The Pirate Party in Manchester. Looking forward to the Ancoats and Clayton By-election, December 2013

Maria Aretoulaki


Maria Aretoulaki - City Center

Maria Aretoulaki - City Centre

I have lived in Manchester for more than a decade now. I experienced it both before and after the bomb, and have seen it change and evolve over the years. Since 2005 I have been living and working in the city centre near Oxford Road. Living in Manchester was very much a conscious decision on my part – I consider Manchester the perfectly-sized metropolis: it has everything you could ask for, but you can also walk across the whole city centre in 40 minutes.

Of course, living in the city centre also has its disadvantages; alcohol-fuelled anti-social behaviour and even crime at the weekend, loud impromptu student parties midweek, football-related mini-riots, traffic jams…  Still, I wouldn’t want to live anywhere else. I have adopted both Manchester and its city centre as home and I love the city.

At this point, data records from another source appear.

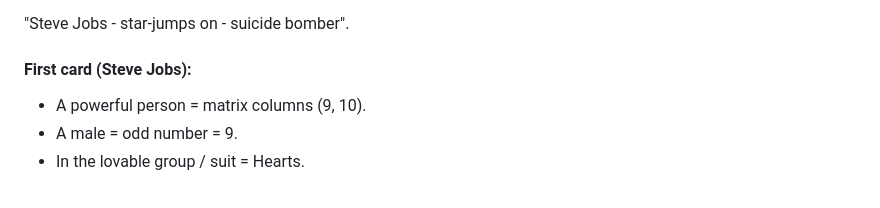
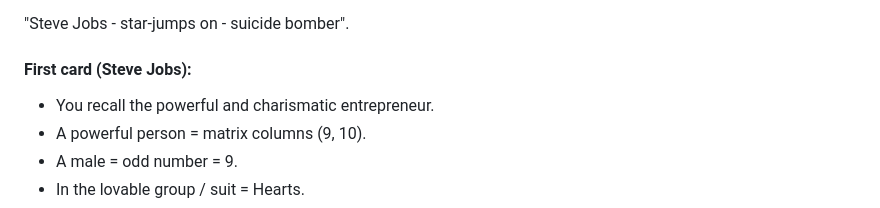
Before and after one commit to RonniKahalani/PAOCards, a Markdown page: README.md, the part around the change. GitHub-like rendering.

```diff
--- a/README.md
+++ b/README.md
@@ -66,6 +66,7 @@ Imagine you're done going through all the cards and recall the first location se
 "Steve Jobs - star-jumps on - suicide bomber".
 
 #### First card (Steve Jobs):
+- You recall the powerful and charismatic entrepreneur.
 - A powerful person = matrix columns (9, 10).
 - A male = odd number = 9.
 - In the lovable group / suit = Hearts.
```
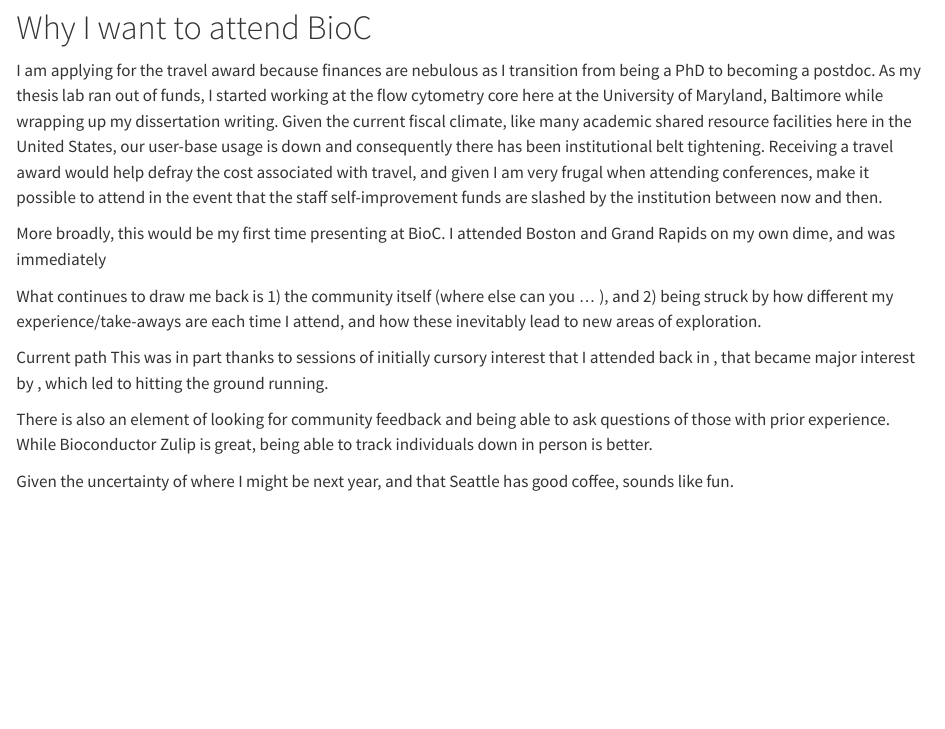
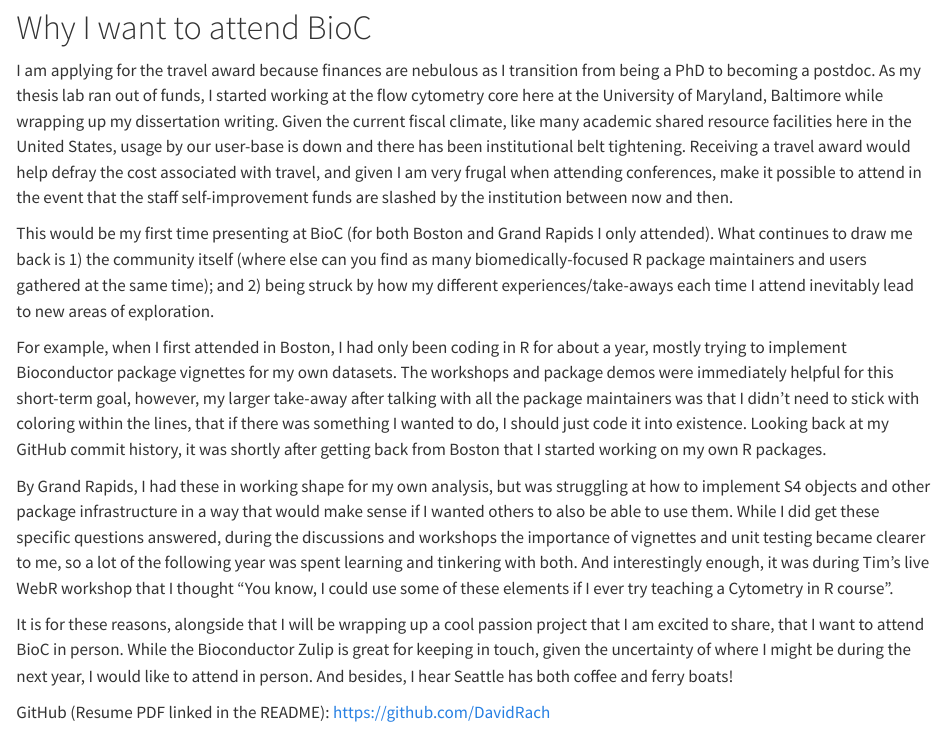
Before and after one commit to DavidRach/CytometryIn_Bioc2026, a Quarto document (TravelAward.qmd): the page in a window 1100 px wide, from 130 px down. Rendered offline with R 4.5, knitr and Pandoc in place of Quarto, with nearby package versions.

Commit message:
Submitted versions

```diff
--- a/TravelAward.qmd
+++ b/TravelAward.qmd
@@ -6,16 +6,14 @@
 
 # Why I want to attend BioC
 
-I am applying for the travel award because finances are nebulous as I transition from being a PhD to becoming a postdoc. As my thesis lab ran out of funds, I started working at the flow cytometry core here at the University of Maryland, Baltimore while wrapping up my dissertation writing. Given the current fiscal climate, like many academic shared resource facilities here in the United States, our user-base usage is down and consequently there has been institutional belt tightening. Receiving a travel award would help defray the cost associated with travel, and given I am very frugal when attending conferences, make it possible to attend in the event that the staff self-improvement funds are slashed by the institution between now and then.
+I am applying for the travel award because finances are nebulous as I transition from being a PhD to becoming a postdoc. As my thesis lab ran out of funds, I started working at the flow cytometry core here at the University of Maryland, Baltimore while wrapping up my dissertation writing. Given the current fiscal climate, like many academic shared resource facilities here in the United States, usage by our user-base is down and there has been institutional belt tightening. Receiving a travel award would help defray the cost associated with travel, and given I am very frugal when attending conferences, make it possible to attend in the event that the staff self-improvement funds are slashed by the institution between now and then.
 
-More broadly, this would be my first time presenting at BioC. I attended Boston and Grand Rapids on my own dime, and was immediately
+This would be my first time presenting at BioC (for both Boston and Grand Rapids I only attended). What continues to draw me back is 1) the community itself (where else can you find as many biomedically-focused R package maintainers and users gathered at the same time); and 2) being struck by how my different experiences/take-aways each time I attend inevitably lead to new areas of exploration.
 
+For example, when I first attended in Boston, I had only been coding in R for about a year, mostly trying to implement Bioconductor package vignettes for my own datasets. The workshops and package demos were immediately helpful for this short-term goal, however, my larger take-away after talking with all the package maintainers was that I didn't need to stick with coloring within the lines, that if there was something I wanted to do, I should just code it into existence. Looking back at my GitHub commit history, it was shortly after getting back from Boston that I started working on my own R packages.
 
+By Grand Rapids, I had these in working shape for my own analysis, but was struggling at how to implement S4 objects and other package infrastructure in a way that would make sense if I wanted others to also be able to use them. While I did get these specific questions answered, during the discussions and workshops the importance of vignettes and unit testing became clearer to me, so a lot of the following year was spent learning and tinkering with both. And interestingly enough, it was during Tim's live WebR workshop that I thought "You know, I could use some of these elements if I ever try teaching a Cytometry in R course".
 
-What continues to draw me back is 1) the community itself (where else can you ... ), and 2) being struck by how different my experience/take-aways are each time I attend, and how these inevitably lead to new areas of exploration.
+It is for these reasons, alongside that I will be wrapping up a cool passion project that I am excited to share, that I want to attend BioC in person. While the Bioconductor Zulip is great for keeping in touch, given the uncertainty of where I might be during the next year, I would like to attend in person. And besides, I hear Seattle has both coffee and ferry boats!
 
-Current path This was in part thanks to sessions of initially cursory interest that I attended back in , that became major interest by , which led to hitting the ground running.
-
-There is also an element of looking for community feedback and being able to ask questions of those with prior experience. While Bioconductor Zulip is great, being able to track individuals down in person is better.
-
-Given the uncertainty of where I might be next year, and that Seattle has good coffee, sounds like fun.
+GitHub (Resume PDF linked in the README): https://github.com/DavidRach
```
Also changed, not shown: BioC_Abstract.qmd (+1 -1 lines).
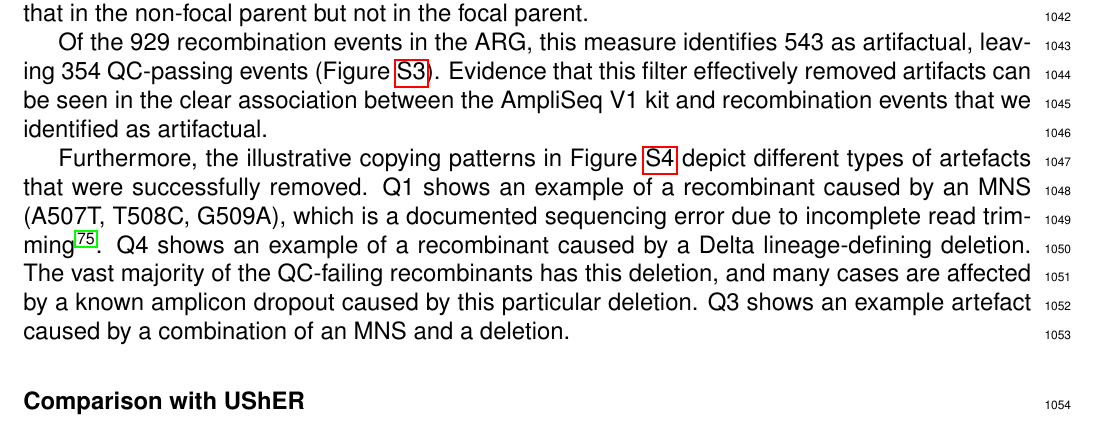
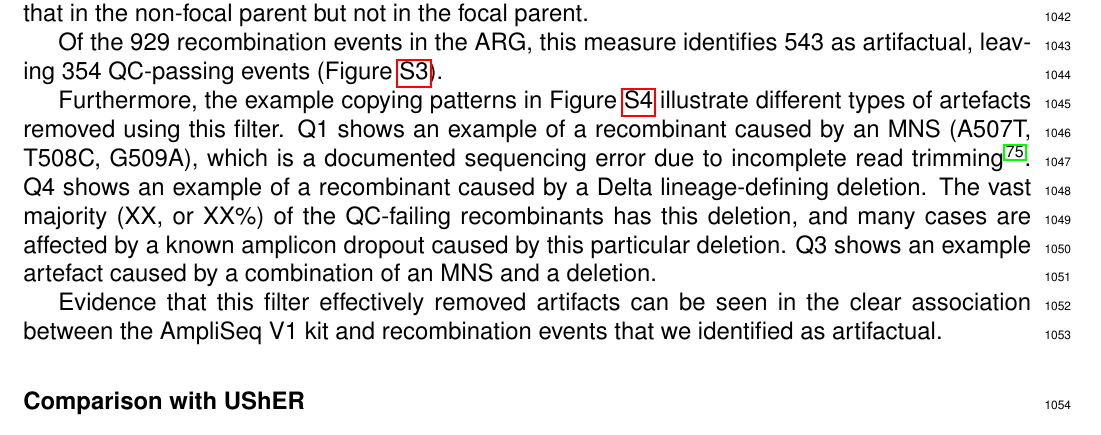
Before and after one commit to jeromekelleher/sc2ts-paper, a LaTeX document (latex/main.tex): part of page 28 of 55, cut so that both start at the same text. Compiled offline with pdfLaTeX.

Commit message:
Updates from Overleaf

```diff
--- a/latex/main.tex
+++ b/latex/main.tex
@@ -1781,19 +1782,20 @@ but not in the focal parent.
 Of the 929 recombination events in the ARG,
 this measure identifies 543 as artifactual,
 leaving 354 QC-passing events (Figure~\ref{fig:recombinant_qc}).
+
+Furthermore,
+the example copying patterns in Figure~\ref{fig:copying_pattern_examples}
+illustrate different types of artefacts removed using this filter.
+Q1 shows an example of a recombinant caused by an MNS (A507T, T508C, G509A),
+which is a documented sequencing error due to incomplete read trimming \cite{DeMaio2024}.
+Q4 shows an example of a recombinant caused by a Delta lineage-defining deletion.
+The vast majority (XX, or XX\%) of the QC-failing recombinants has this deletion, and
+many cases are affected by a known amplicon dropout caused by this particular deletion.
+Q3 shows an example artefact caused by a combination of an MNS and a deletion.
+
 Evidence that this filter effectively removed artifacts can be seen
 in the clear association between the AmpliSeq V1 kit and
 recombination events that we identified as artifactual.
-
-Furthermore,
-the illustrative copying patterns in Figure~\ref{fig:copying_pattern_examples}
-depict different types of artefacts that were successfully removed.
-Q1 shows an example of a recombinant caused by an MNS (A507T, T508C, G509A),
-which is a documented sequencing error due to incomplete read trimming \cite{DeMaio2024}.
-Q4 shows an example of a recombinant caused by a Delta lineage-defining deletion.
-The vast majority of the QC-failing recombinants has this deletion, and
-many cases are affected by a known amplicon dropout caused by this particular deletion.
-Q3 shows an example artefact caused by a combination of an MNS and a deletion.
 
 
 \subsubsection*{Comparison with UShER}
```
Also changed, not shown: latex/main.tex (1 more changed lines).
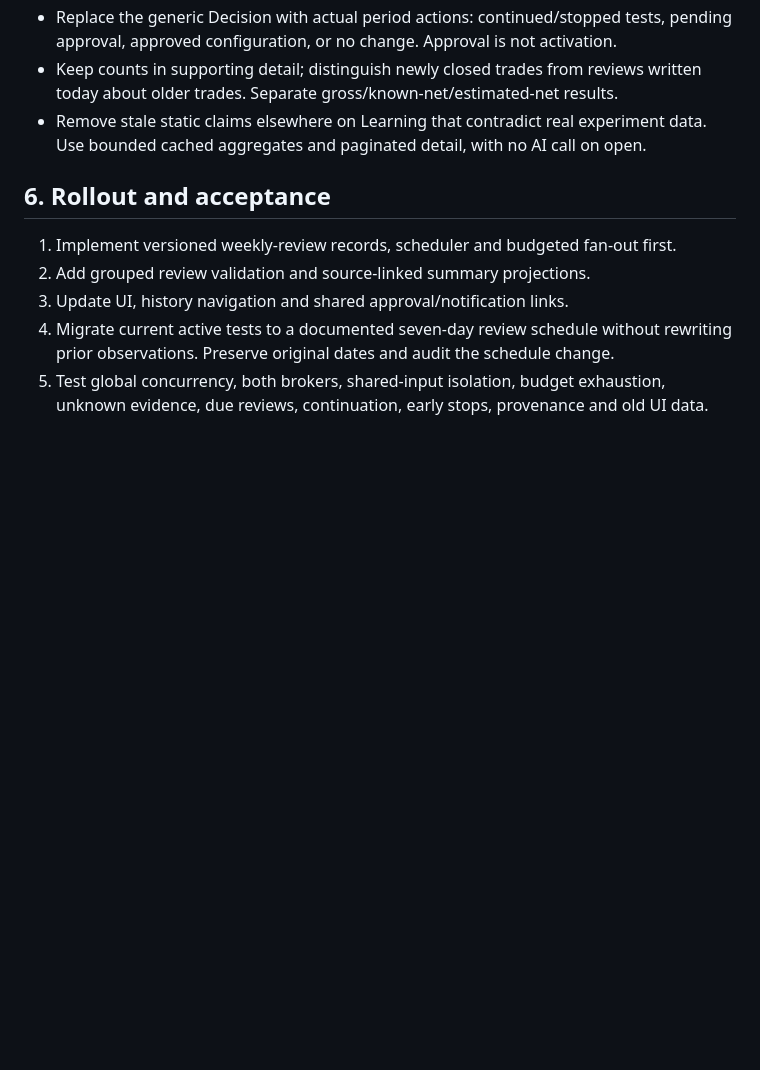
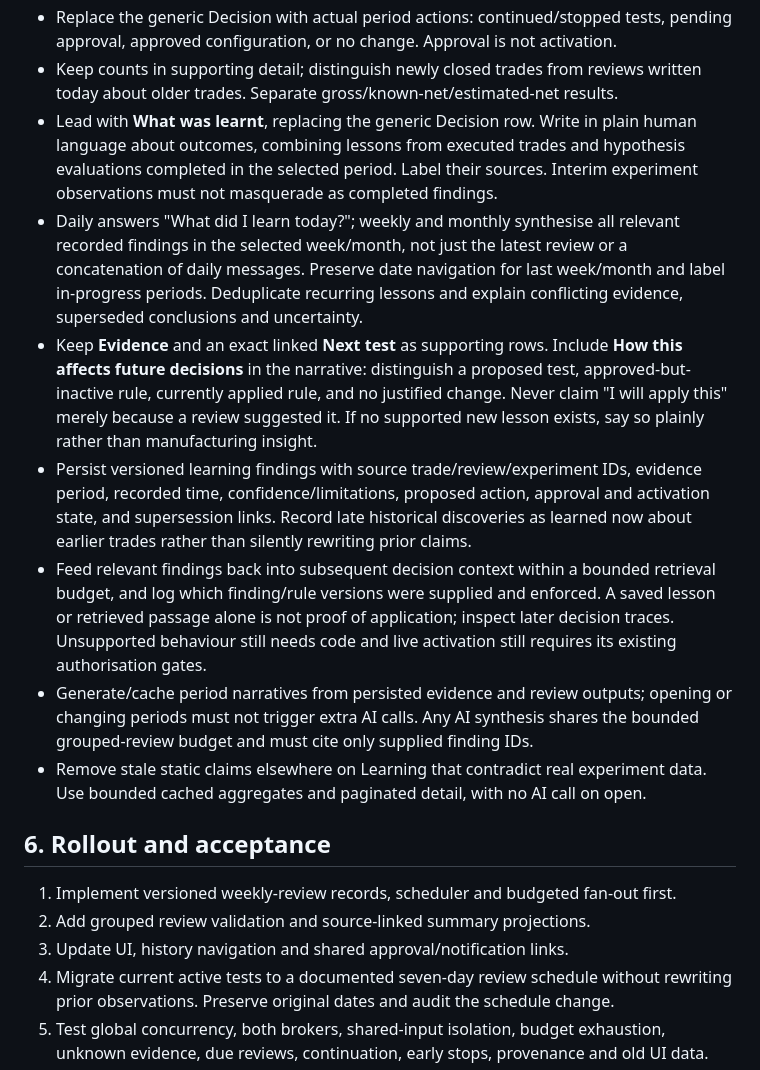
Before and after one commit to TeeJay-EasyPay/Trader, a Markdown page: architecture/WEEKLY_PARALLEL_LEARNING_PLAN_2026-09-11.md, the part around the change. GitHub-like rendering; blank space fills up the shorter version.

Commit message:
Specify human-readable cumulative learning and future-use traceability

```diff
--- a/architecture/WEEKLY_PARALLEL_LEARNING_PLAN_2026-09-11.md
+++ b/architecture/WEEKLY_PARALLEL_LEARNING_PLAN_2026-09-11.md
@@ -88,6 +88,32 @@ are different clocks; counts do not represent unique new lessons.
   pending approval, approved configuration, or no change. Approval is not activation.
 - Keep counts in supporting detail; distinguish newly closed trades from reviews
   written today about older trades. Separate gross/known-net/estimated-net results.
+- Lead with **What was learnt**, replacing the generic Decision row. Write in
+  plain human language about outcomes, combining lessons from executed trades and
+  hypothesis evaluations completed in the selected period. Label their sources.
+  Interim experiment observations must not masquerade as completed findings.
+- Daily answers "What did I learn today?"; weekly and monthly synthesise all
+  relevant recorded findings in the selected week/month, not just the latest
+  review or a concatenation of daily messages. Preserve date navigation for last
+  week/month and label in-progress periods. Deduplicate recurring lessons and
+  explain conflicting evidence, superseded conclusions and uncertainty.
+- Keep **Evidence** and an exact linked **Next test** as supporting rows. Include
+  **How this affects future decisions** in the narrative: distinguish a proposed
+  test, approved-but-inactive rule, currently applied rule, and no justified change.
+  Never claim "I will apply this" merely because a review suggested it. If no
+  supported new lesson exists, say so plainly rather than manufacturing insight.
+- Persist versioned learning findings with source trade/review/experiment IDs,
+  evidence period, recorded time, confidence/limitations, proposed action, approval
+  and activation state, and supersession links. Record late historical discoveries
+  as learned now about earlier trades rather than silently rewriting prior claims.
+- Feed relevant findings back into subsequent decision context within a bounded
+  retrieval budget, and log which finding/rule versions were supplied and enforced.
+  A saved lesson or retrieved passage alone is not proof of application; inspect
+  later decision traces. Unsupported behaviour still needs code and live activation
+  still requires its existing authorisation gates.
+- Generate/cache period narratives from persisted evidence and review outputs;
+  opening or changing periods must not trigger extra AI calls. Any AI synthesis
+  shares the bounded grouped-review budget and must cite only supplied finding IDs.
 - Remove stale static claims elsewhere on Learning that contradict real experiment
   data. Use bounded cached aggregates and paginated detail, with no AI call on open.
 
```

I have worked as a Teacher in Greece, a Project Manager in Germany and as an IT Consultant in the UK.  I set up my own company 3 years ago just as the recession began. Even in the worst economic climate, I have been providing my voice recognition application design and testing services to clients all over the world, proving that it is entirely possible to succeed in Manchester even in the midst of recession.

At the same time, in those 3 years I have become an integral part of the Manchester digital scene, taking part in and actively contributing to local networking events, exploratory conferences (like FutureEverything, TEDx, BarCamp and Girl Geeks), and crowd-sourced projects (such as CityCamp and Smart Cities). This is also how I have have become aware of the issues and social challenges at the heart of the Pirate Party policy and how they apply to Manchester. It also helps that I grew up in Greece and have lived in Germany, I have seen what works and what doesn’t across Europe and I know I can help Manchester deal with the challenges it faces.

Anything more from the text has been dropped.